(Revision comparison data)
# # # # #
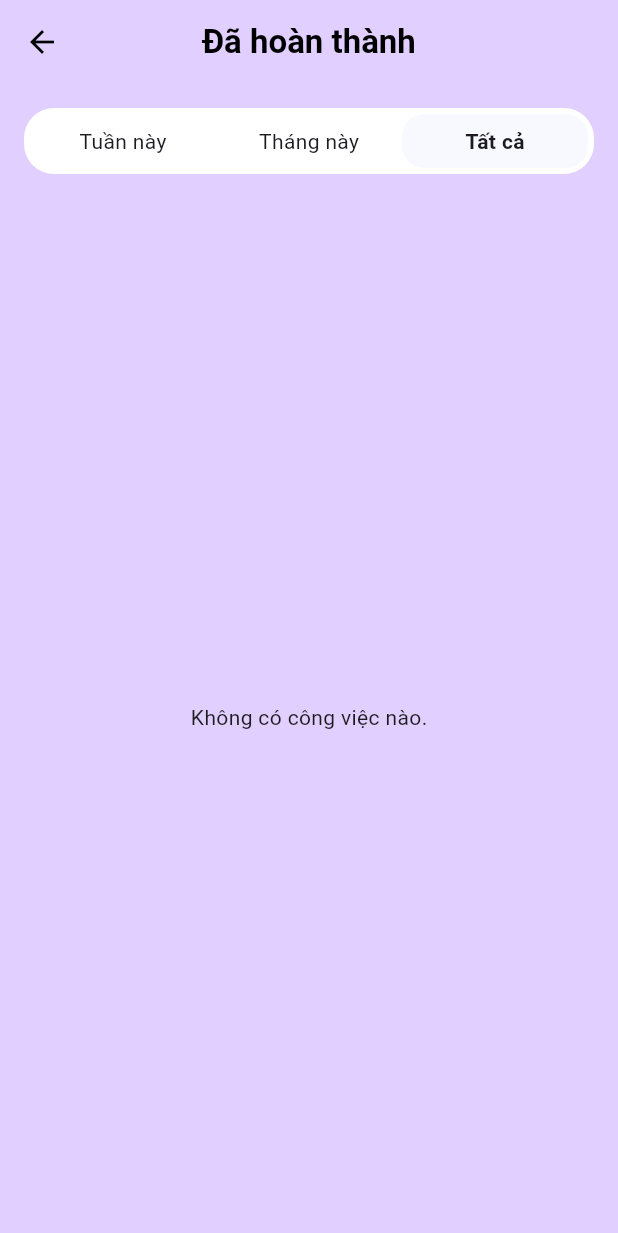
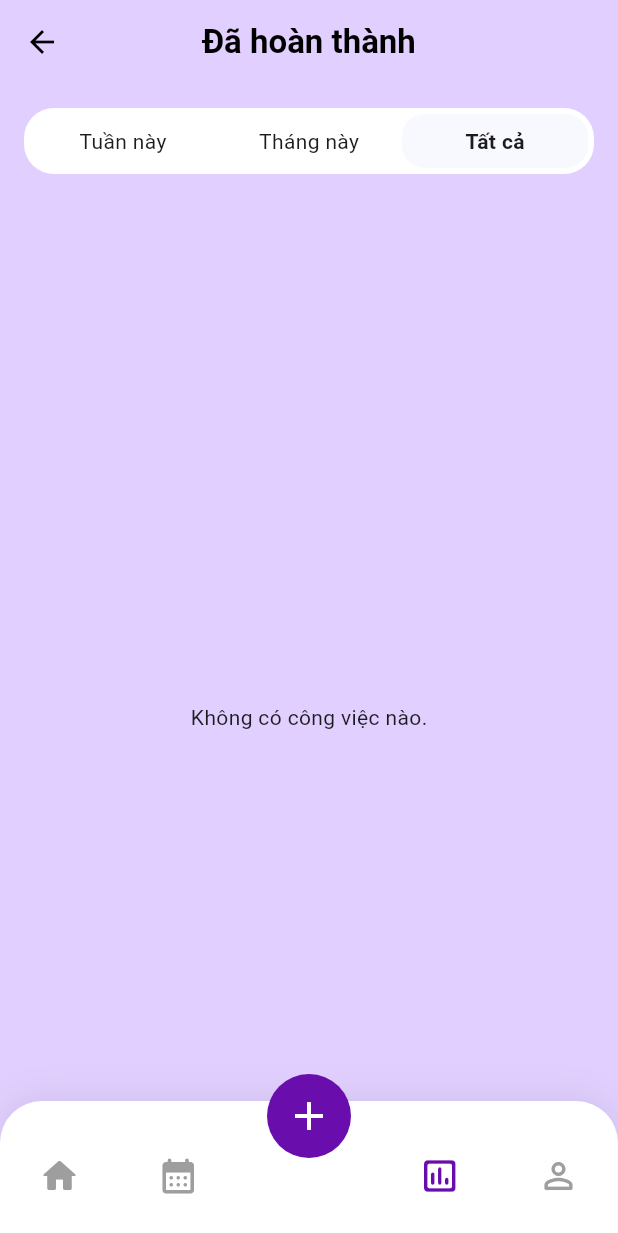
Before and after one commit to lynh146/Deadline_Tracker, a Flutter app: the screen it shows once a user with an empty profile is signed in, after a tap on the "calendar month" icon, after a tap on the "insert chart outlined" icon, after a tap on "Đã hoàn thành", on a phone screen of 412 x 824 dp. Shown: the top 1233 px of the screen. Run offline on Flutter 3.47's test engine with Material 3 defaults, Android fonts, the phone set to English and light mode, and no system bars; our stand-ins replace cloud_firestore, firebase_analytics, firebase_auth, firebase_core, flutter_local_notifications, google_sign_in and 3 more; missing offline and left inert: flutter_facebook_auth; accounts and stored records are empty.

Commit message:
feat(navigation): refactor MainScaffold to improve tab navigation and task creation flow

```diff
--- a/app/lib/core/navigation/main_scaffold.dart
+++ b/app/lib/core/navigation/main_scaffold.dart
@@ -10,6 +10,7 @@ import '../../screens/profile/profile_screen.dart';
 import '../../repositories/task_repository.dart';
 import '../../services/task_service.dart';
 import '../../screens/task/task_create_screen.dart';
+import '../../core/theme/app_colors.dart';
 
 class MainScaffold extends StatefulWidget {
   const MainScaffold({super.key});
@@ -27,60 +28,107 @@ class _MainScaffoldState extends State<MainScaffold> {
   // dùng để rebuild tab khi tạo task xong
   int _refreshSeed = 0;
 
+  // ✅ mỗi tab 1 navigator stack riêng
+  final _navKeys = List.generate(4, (_) => GlobalKey<NavigatorState>());
+
   @override
   void initState() {
     super.initState();
 
     final user = FirebaseAuth.instance.currentUser;
-    if (user == null) {
-      _userId = '';
-    } else {
-      _userId = user.uid;
-    }
+    _userId = user?.uid ?? '';
 
     _taskService = TaskService(TaskRepository());
   }
 
-  List<Widget> get _pages => [
-    HomeScreen(key: ValueKey('home_$_refreshSeed')),
-    CalendarScreen(key: ValueKey('cal_$_refreshSeed')),
-    const SizedBox(), // placeholder cho nút +
-    StatsScreen(
-      key: ValueKey('stats_$_refreshSeed'),
-      taskService: _taskService,
-      userId: _userId,
-    ),
-    const ProfileScreen(),
-  ];
+  Future<void> _openCreate() async {
+    // ✅ đẩy create lên “root” để che toàn bộ (bottom vẫn nằm dưới route root)
+    final created = await Navigator.of(
+      context,
+    ).push(MaterialPageRoute(builder: (_) => const TaskCreateScreen()));
+
+    if (created == true) {
+      setState(() {
+        _refreshSeed++;
+        _currentIndex = 0; // quay về Home
+        // reset stack của tab hiện tại (tuỳ bạn, có thể bỏ)
+        for (final k in _navKeys) {
+          k.currentState?.popUntil((r) => r.isFirst);
+        }
+      });
+    }
+  }
 
   void _onTabChanged(int index) async {
     if (index == 2) {
-      // mở màn Tạo công việc
-      final created = await Navigator.push(
-        context,
-        MaterialPageRoute(builder: (_) => const TaskCreateScreen()),
-      );
+      await _openCreate();
+      return;
+    }
 
-      // create screen của bạn pop(true) khi tạo thành công
-      if (created == true) {
-        setState(() {
-          _refreshSeed++; // rebuild Home/Calendar/Stats để reload UI
-          _currentIndex = 0; // quay về Home
-        });
-      }
+    // nếu bấm lại đúng tab hiện tại -> pop về root của tab đó
+    final realIndex = _mapIndex(index);
+    final currentReal = _mapIndex(_currentIndex);
+
+    if (realIndex == currentReal) {
+      _navKeys[realIndex].currentState?.popUntil((r) => r.isFirst);
       return;
     }
 
     setState(() => _currentIndex = index);
   }
 
+  // vì có nút + ở giữa, ta map index về 4 tab thật (0..3)
+  int _mapIndex(int bottomIndex) {
+    // bottomIndex: 0 Home, 1 Calendar, 2 +, 3 Stats, 4 Profile
+    if (bottomIndex <= 1) return bottomIndex; // 0,1
+    if (bottomIndex >= 3) return bottomIndex - 1; // 3->2, 4->3
+    return 0; // không dùng cho index=2
+  }
+
+  Widget _buildTabNavigator({
+    required int tabIndex, // 0..3 (Home/Calendar/Stats/Profile)
+    required Widget root,
+  }) {
+    return Navigator(
+      key: _navKeys[tabIndex],
+      onGenerateRoute: (_) => MaterialPageRoute(builder: (_) => root),
+    );
+  }
+
   @override
   Widget build(BuildContext context) {
+    final tabIndex = _mapIndex(_currentIndex);
+
     return Scaffold(
-      backgroundColor: const Color(0xFFE1D0FF),
+      backgroundColor: AppColors.background,
       body: Stack(
         children: [
-          Positioned.fill(child: _pages[_currentIndex]),
+          Positioned.fill(
+            child: IndexedStack(
+              index: tabIndex,
+              children: [
+                _buildTabNavigator(
+                  tabIndex: 0,
+                  root: HomeScreen(key: ValueKey('home_$_refreshSeed')),
+                ),
+                _buildTabNavigator(
+                  tabIndex: 1,
+                  root: CalendarScreen(key: ValueKey('cal_$_refreshSeed')),
+                ),
+                _buildTabNavigator(
+                  tabIndex: 2,
+                  root: StatsScreen(
+                    key: ValueKey('stats_$_refreshSeed'),
+                    taskService: _taskService,
+                    userId: _userId,
+                  ),
+                ),
+                _buildTabNavigator(tabIndex: 3, root: const ProfileScreen()),
+              ],
+            ),
+          ),
+
+          // ✅ bottom luôn nằm “trên cùng”
           Positioned(
             left: 0,
             right: 0,
```
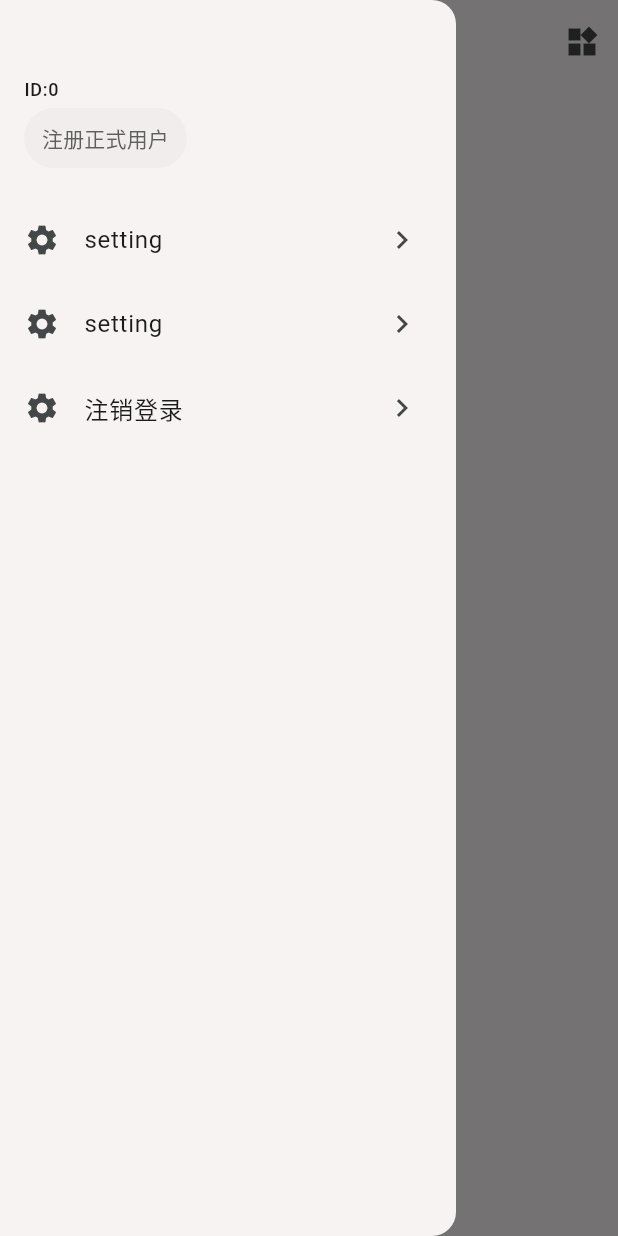
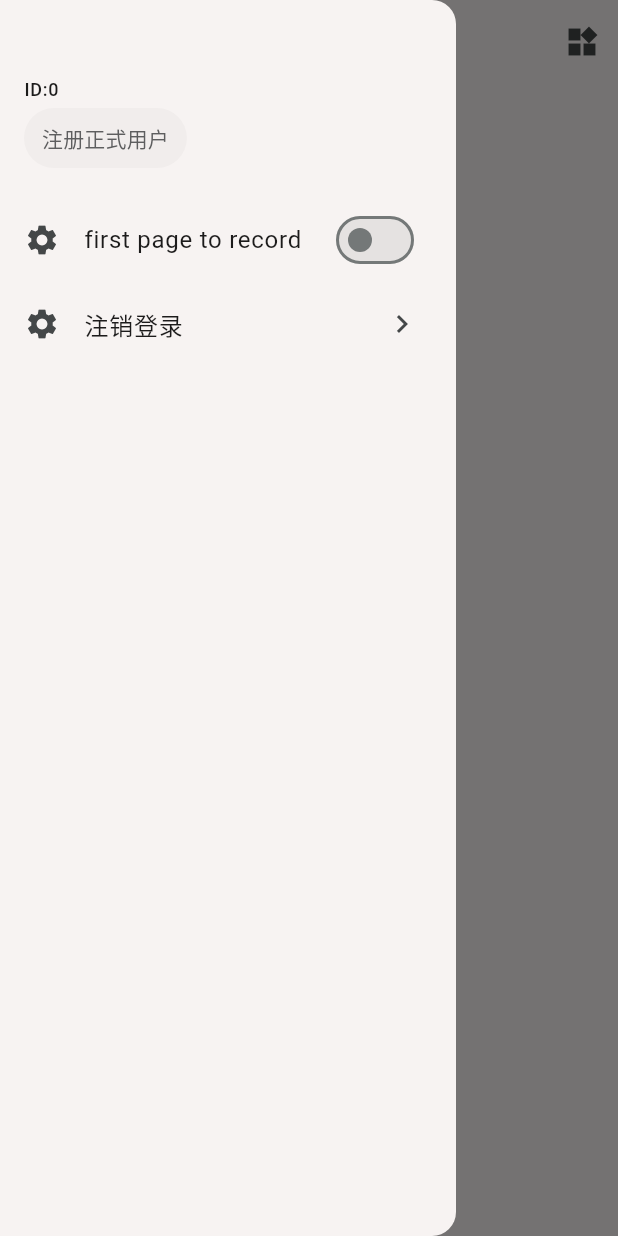
Before and after one commit to qcbf/quick_log_money, a Flutter app: the HomePage screen opened directly, with the side drawer open, on a phone screen of 412 x 824 dp. Run offline on Flutter 3.47's test engine with Material 3 defaults, Android fonts, the phone set to English and light mode, and no system bars; our stand-ins replace bot_toast, hive; accounts and stored records are empty; statements that could not run were skipped.

Commit message:
优化初始化流程，优化首选项设置模块

```diff
--- a/quick_money_flutter/lib/CommonWidgets/Ledger/Entry/TagUI.dart
+++ b/quick_money_flutter/lib/CommonWidgets/Ledger/Entry/TagUI.dart
@@ -13,8 +13,6 @@ class TagUI extends StatelessWidget {
     return Expanded(
       child: Padding(
         padding: const EdgeInsets.all(1),
-        child: SizedBox(
-          height: 38,
         child: TextButton(
           onPressed: OnPressed,
           style: const ButtonStyle(padding: WidgetStatePropertyAll(EdgeInsets.only(bottom: 10)), shape: WidgetStatePropertyAll(RoundedRectangleBorder()))
@@ -25,7 +23,6 @@ class TagUI extends StatelessWidget {
           ]),
         ),
       ),
-      ),
     );
   }
 }
--- a/quick_money_flutter/lib/Pages/Home/DrawerMenu.dart
+++ b/quick_money_flutter/lib/Pages/Home/DrawerMenu.dart
@@ -5,6 +5,7 @@ import 'package:quick_log_money/CommonWidgets/Conditional.dart';
 import 'package:quick_log_money/Datas/UserData.dart';
 import 'package:quick_log_money/Utilities/LocalDB.dart';
 import 'package:quick_log_money/Utilities/Pages.dart';
+import 'package:quick_log_money/Utilities/Preference.dart';
 import 'package:quick_log_money/Utilities/Utility.dart';
 
 ///抽屉菜单
@@ -19,9 +20,16 @@ class DrawerMenu extends StatelessWidget {
   @override
   Widget build(BuildContext context) {
     return Drawer(
-        child: ListView(
-      children: [
-        Consumer<UserProvider>(builder: (context, value, child) {
+        child: ListView(children: [
+      BuildUserInfo(),
+      BuildFirstPageToRecord(),
+      BuildLogout(context),
+    ]));
+  }
+
+  ///
+  Consumer<UserProvider> BuildUserInfo() {
+    return Consumer<UserProvider>(builder: (context, value, child) {
       return Padding(
         padding: const EdgeInsets.all(16),
         child: Column(
@@ -44,22 +52,29 @@ class DrawerMenu extends StatelessWidget {
           ],
         ),
       );
+    });
+  }
+
+  ///
+  ListTile BuildFirstPageToRecord() {
+    return ListTile(
+      leading: const Icon(Icons.settings),
+      title: const Text("first page to record"),
+      trailing: ValueListenableBuilder(
+          valueListenable: GlobalPreference.IsFirstPageToRecord,
+          builder: (context, value, child) {
+            return Switch(
+                value: value,
+                onChanged: (value) {
+                  GlobalPreference.IsFirstPageToRecord.value = value;
+                });
           }),
-        ListTile(
-          title: const Text("setting"),
-          leading: const Icon(Icons.settings),
-          trailing: const Icon(Icons.chevron_right),
-          onTap: () => print("x"),
-        ),
-        ListTile(
-          title: const Text("setting"),
-          leading: const Icon(Icons.settings),
-          trailing: const Icon(Icons.chevron_right),
-          onTap: () {
-            BotToast.showSimpleNotification(title: "xxxxxxxxxxxxxx");
-          },
-        ),
-        ListTile(
+    );
+  }
+
+  ///
+  Widget BuildLogout(BuildContext context) {
+    return ListTile(
       title: const Text("注销登录"),
       leading: const Icon(Icons.settings),
       trailing: const Icon(Icons.chevron_right),
@@ -69,8 +84,6 @@ class DrawerMenu extends StatelessWidget {
         await LocalDB.clear();
         cancel();
       },
-        ),
-      ],
-    ));
+    );
   }
 }
--- a/quick_money_flutter/lib/pages/RecordMoney/RecordKeyboard.dart
+++ b/quick_money_flutter/lib/pages/RecordMoney/RecordKeyboard.dart
@@ -34,7 +34,7 @@ class RecordKeyboard extends StatelessWidget {
     return Column(
       mainAxisAlignment: MainAxisAlignment.end,
       children: [
-        RecordRecentTag(IsReverseLayout),
+        Expanded(child: RecordRecentTag(IsReverseLayout)),
         Expanded(
           child: Row(children: children),
         ),
```
Also changed, not shown: quick_money_flutter/lib/Pages/RecordMoney/RecordRecentTag.dart (+16 -14 lines), quick_money_flutter/lib/Utilities/LocalDB.dart (+3 -4 lines), quick_money_flutter/lib/Utilities/Preference.dart (+30 -14 lines), quick_money_flutter/lib/main.dart (+9 -6 lines), quick_money_flutter/lib/Utilities/Preference.g.dart (deleted). Lines whose indentation alone changed are shown as unchanged.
# # # # #
* Problem requirements:
Wherever the string "children" appears in a line of the records, copy that line.

* Answer section:
         children: [
+              children: [
-      children: [
+        child: ListView(children: [
       children: [
           child: Row(children: children),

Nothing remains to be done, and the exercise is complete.